If you were to Google the word forgive, you might find simple definitions such as, “[To] stop feeling angry or resentful toward (someone) for an offence, flaw, or mistake” (Oxford Living Dictionaries). Looks easy enough, right?
But forgiveness is a complicated process—one that may take years or even a lifetime to achieve. It’s not as simple as speaking the magic words, “I forgive you.” Fairy dust won’t miraculously turn anger into flowers.
To truly be able to forgive someone means to hit the reset button, to cut the cord of resentment and begin anew. It does not mean harboring malicious thoughts to be carried around as fodder until the opportune moment to unload presents itself; revenge holds no place in forgiveness.
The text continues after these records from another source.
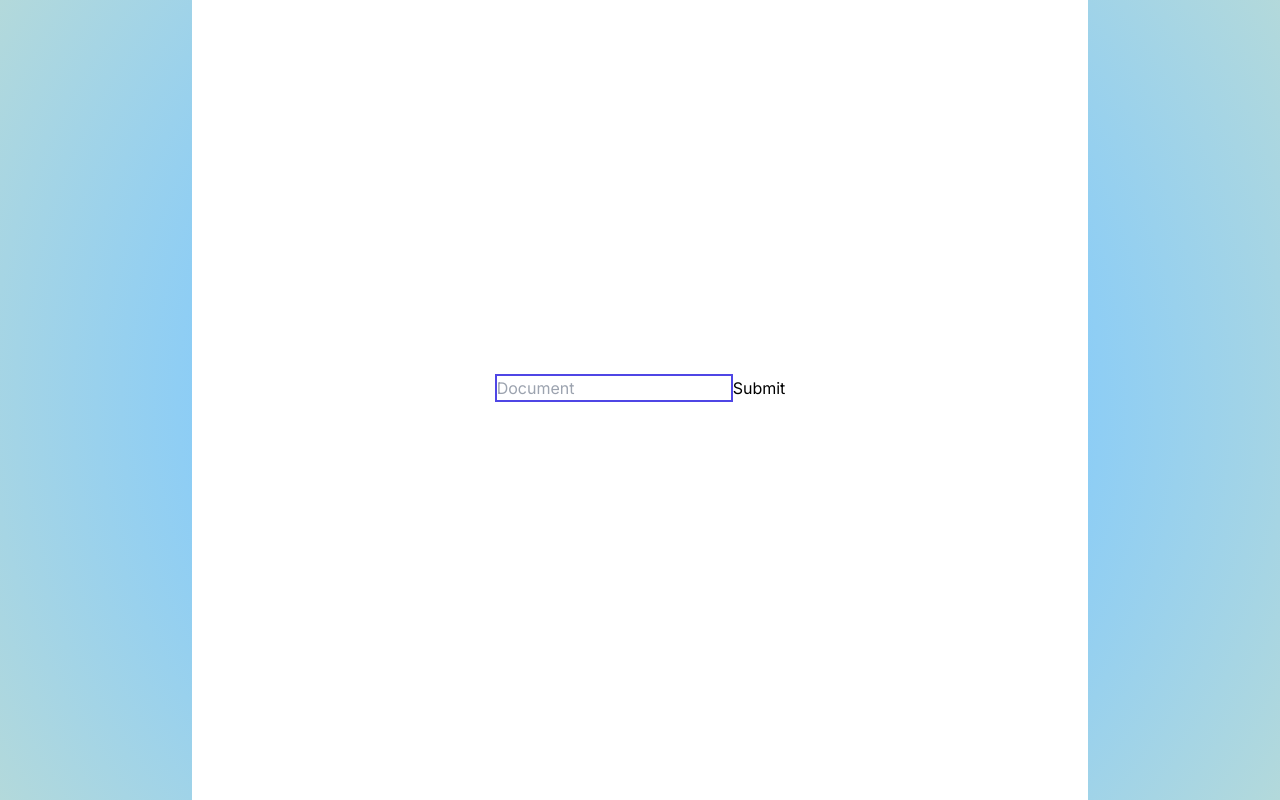
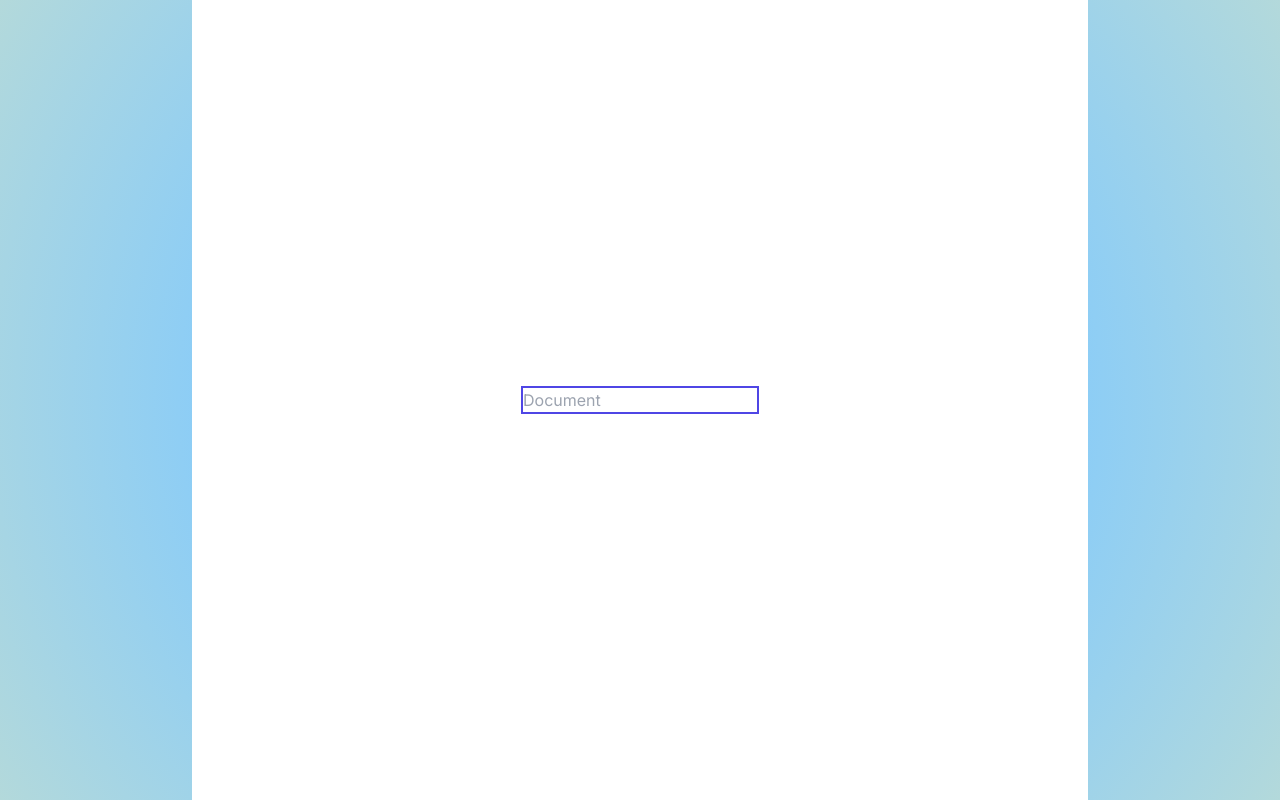
Before and after one commit to phm-2024/repo, a Next.js app: page / in a window 1280 px wide. Both pictures are taken after typing "Sample" into the empty fields and a click on the button "Submit". Built offline with nearby package versions, Linux system fonts and the light colour scheme.

Commit message:
disappearing slightly working

```diff
--- a/components/DisappearingText.tsx
+++ b/components/DisappearingText.tsx
@@ -17,7 +17,7 @@ const DisappearingText = ({ text }: Props) => {
     }, 1000)
 
     return () => clearTimeout(timer)
-  }, [currentIndex])
+  }, [currentIndex, text])
 
   return (
     <div>
--- a/components/Document.tsx
+++ b/components/Document.tsx
@@ -17,17 +17,17 @@ export default function Document() {
 
   return (
     <>
-      <form onSubmit={submission}>
-        <input
-          onChange={(e) => setForm(e.target.value)}
-          value={form}
-          className="border-solid border-2 border-indigo-600"
-          placeholder="Document"
-        />
-        <button type="submit">Submit</button>
-      </form>
-      <br />
-      {disappear && <DisappearingText text={input} />}
+      {/* <form onSubmit={submission}> */}
+      <DisappearingText text={input} />
+      <input
+        onChange={(e) => setInput(e.target.value)}
+        value={input}
+        className="border-solid border-2 border-indigo-600"
+        placeholder="Document"
+      />
+      {/* <button type="submit">Submit</button> */}
+      {/* </form> */}
+      {/* <br /> */}
     </>
   )
 }
```
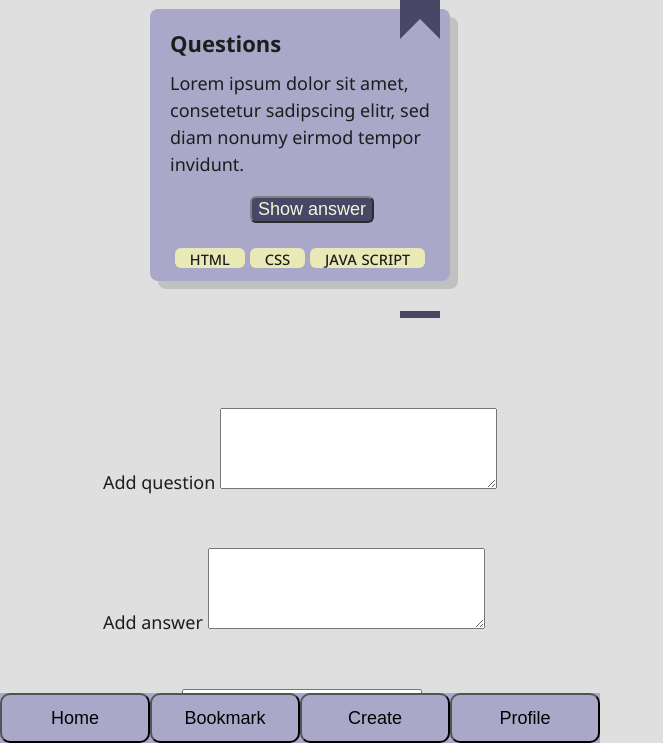
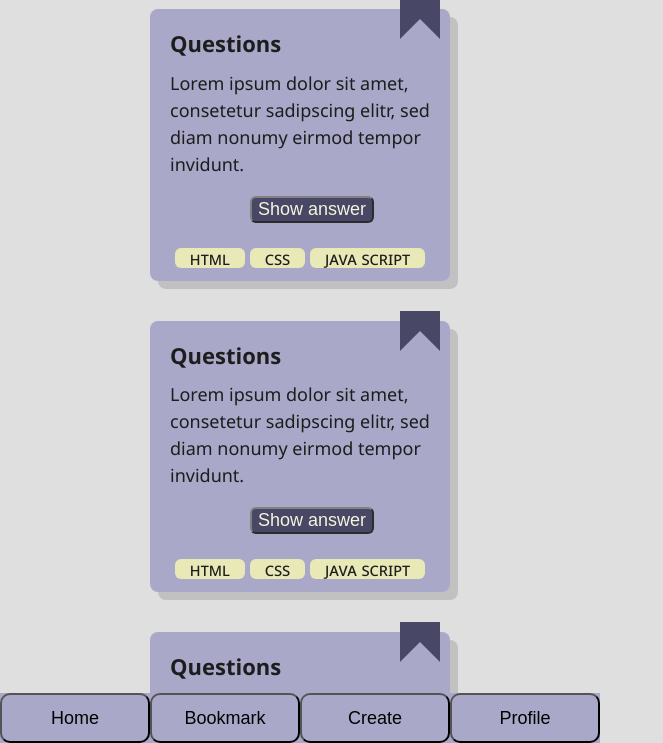
Before and after one commit to danicadombek/qui-appz, a website built with Vite: page src/index.html in a window 1280 px wide. Shown: the part 57-800 px from the top of the page, without its empty margins (0-663 px from the left). Built offline with nearby package versions, Linux system fonts and the light colour scheme.

Commit message:
Fix index.html with class hidden

```diff
--- a/src/index.html
+++ b/src/index.html
@@ -73,9 +73,9 @@
       </section>
     </main>
     <!-- bookmark -->
-    <main class="bookmark-page"></main>
+    <main class="bookmark-page hidden"></main>
     <!-- formular -->
-    <main class="create-page">
+    <main class="create-page hidden">
       <section class="app-create">
         <form class="app-create__form">
           <label>
```
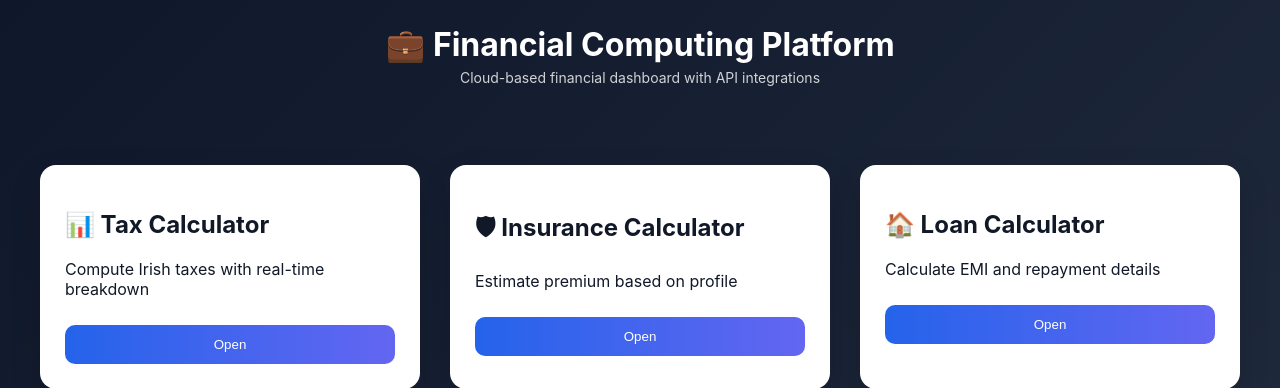
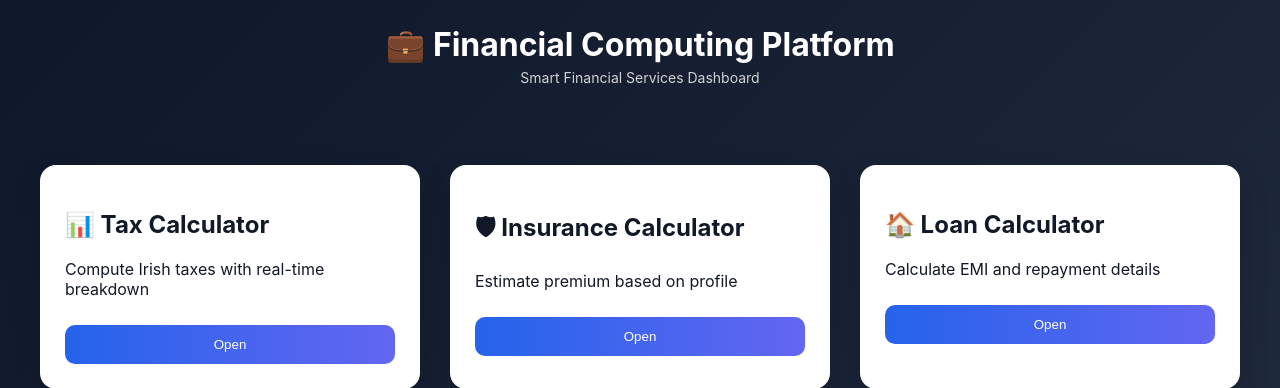
Before and after one commit to lokeshsg1091998/Scalable_Cloud_Prgram_Project, a Flask app: page / in a window 1280 px wide. Shown: the top 388 px of the page. Run offline with Flask 3, Linux system fonts and the light colour scheme.

Commit message:
testing 1
Fresh changes

```diff
--- a/templates/index.html
+++ b/templates/index.html
@@ -9,7 +9,7 @@
 
 <header class="hero">
     <h1>💼 Financial Computing Platform</h1>
-    <p>Cloud-based financial dashboard with API integrations</p>
+    <p>Smart Financial Services Dashboard</p>
 </header>
 
 <div class="dashboard-grid">
```
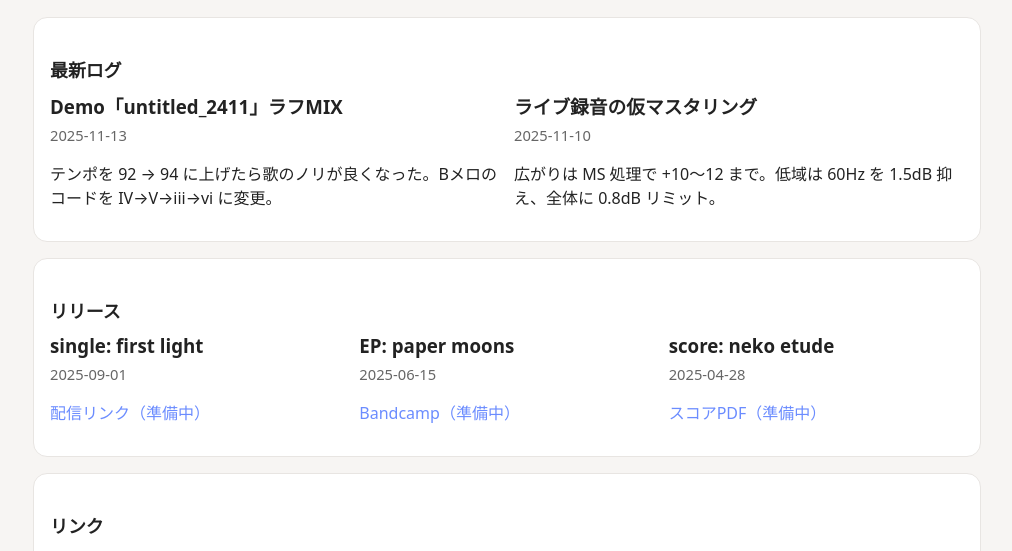
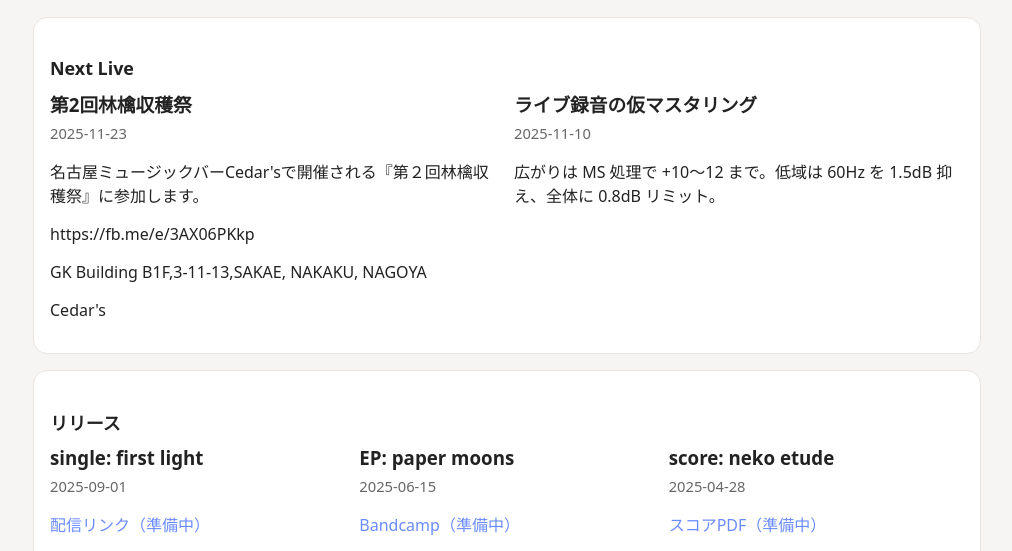
Before and after one commit to esortseld/meg_v0, a plain HTML site: page index.html in a window 1280 px wide. Shown: the part 219-770 px from the top of the page, without its empty margins (133-1145 px from the left). Drawn offline with Linux system fonts and the light colour scheme.

Commit message:
Update index.html

```diff
--- a/index.html
+++ b/index.html
@@ -148,12 +148,16 @@
   <main class="wrap">
     <!-- 最新ログ -->
     <section id="latest" class="card" style="margin-bottom:16px">
-      <h2>最新ログ</h2>
+      <h2>Next Live</h2>
       <div class="grid cols-2">
         <article>
-          <h3 class="item-title">Demo「untitled_2411」ラフMIX</h3>
-          <p class="item-meta">2025-11-13</p>
-          <p>テンポを 92 → 94 に上げたら歌のノリが良くなった。Bメロのコードを IV→V→iii→vi に変更。</p>
+          <h3 class="item-title">第2回林檎収穫祭</h3>
+          <p class="item-meta">2025-11-23</p>
+          <p>名古屋ミュージックバーCedar'sで開催される『第２回林檎収穫祭』に参加します。</p>
+	  <p>https://fb.me/e/3AX06PKkp</p>
+	  <p>GK Building B1F,3-11-13,SAKAE, NAKAKU, NAGOYA</p>
+	  <p>Cedar's</p>
+
         </article>
         <article>
           <h3 class="item-title">ライブ録音の仮マスタリング</h3>
```
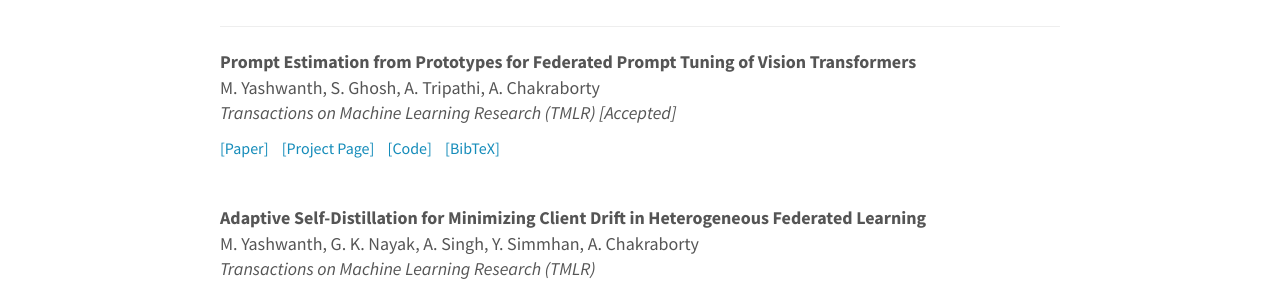
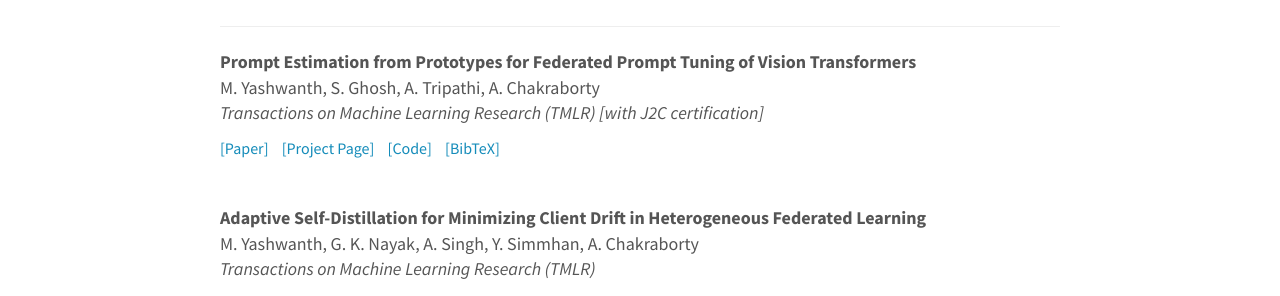
Before and after one commit to vcl-iisc/vclab-website, a Jekyll site: the page built from _pages/publications.md, in a window 1280 px wide and 900 px high. Shown: the part 221-517 px from the top of the window. Built offline with Jekyll 4.4.1, drawn with Linux system fonts in a browser that asks for light colours; nearby versions of some CDN libraries.

Commit message:
Update publications.yml
Added J2C certification to TMLR paper.

```diff
--- a/_data/publications.yml
+++ b/_data/publications.yml
@@ -12,7 +12,7 @@
 
 - paper: "Prompt Estimation from Prototypes for Federated Prompt Tuning of Vision Transformers"
   author: "M. Yashwanth, S. Ghosh, A. Tripathi, A. Chakraborty"
-  pub: "Transactions on Machine Learning Research (TMLR) [Accepted]"
+  pub: "Transactions on Machine Learning Research (TMLR) [with J2C certification]"
   type: "journal"
   project_page: ""
   paper_link: "https://openreview.net/pdf?id=gO1CpPRj6A"
```
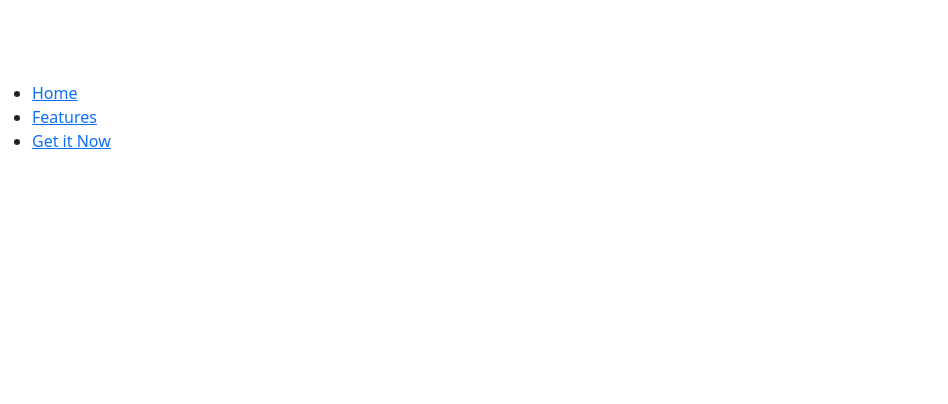
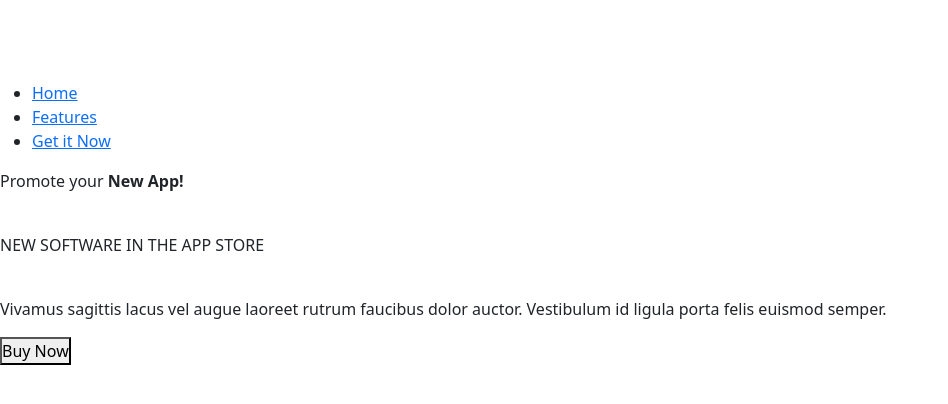
Before and after one commit to Jholandry/SAYNA---HTML-CSS-exercice2, a plain HTML site: page index.html in a window 1280 px wide. Shown: the whole page, without its empty margins (0-948 px from the left). Drawn offline with nearby package versions, Linux system fonts and the light colour scheme.

Commit message:
My first commit to github jl

```diff
--- a/index.html
+++ b/index.html
@@ -23,6 +23,18 @@
                     <li><a href="§Feature">Features </a></li>
                     <li><a href="§Get">Get it Now</a></li>
                 </ul>
+                <div class="header_part2">
+                    <div class="new_app">
+                        <p id="Promotion_of_new_app">Promote your <b>New App!</b></p>
+                        <br />
+                        <p id="new_software">NEW SOFTWARE IN THE APP STORE</p>
+                        <br />
+                        <p>
+                            Vivamus sagittis lacus vel augue laoreet rutrum faucibus dolor auctor. Vestibulum id ligula porta felis euismod semper.
+                        </p>
+                        <form action="post"><button>Buy Now</button></form>
+                    </div>
+                </div>
             </nav>
         </div>
         <div></div>
```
So, no wonder it’s a terrifying act to consider. Forgiveness is entirely selfless. In order to do it, we have to let go of our ego.
The Need for Forgiveness
Why forgive? There are actions or words that are far too hurtful for some of us to bear. Many people suffer years of abuse—physical and/or emotional. Children and adults alike dwell in wartorn countries, surviving unspeakable acts. Why should victims forgive their trespassers? Don’t perpetrators deserve to suffer for their actions?
Let us, for a moment, consider the work of the Truth and Reconciliation Commission (TRC) in South Africa.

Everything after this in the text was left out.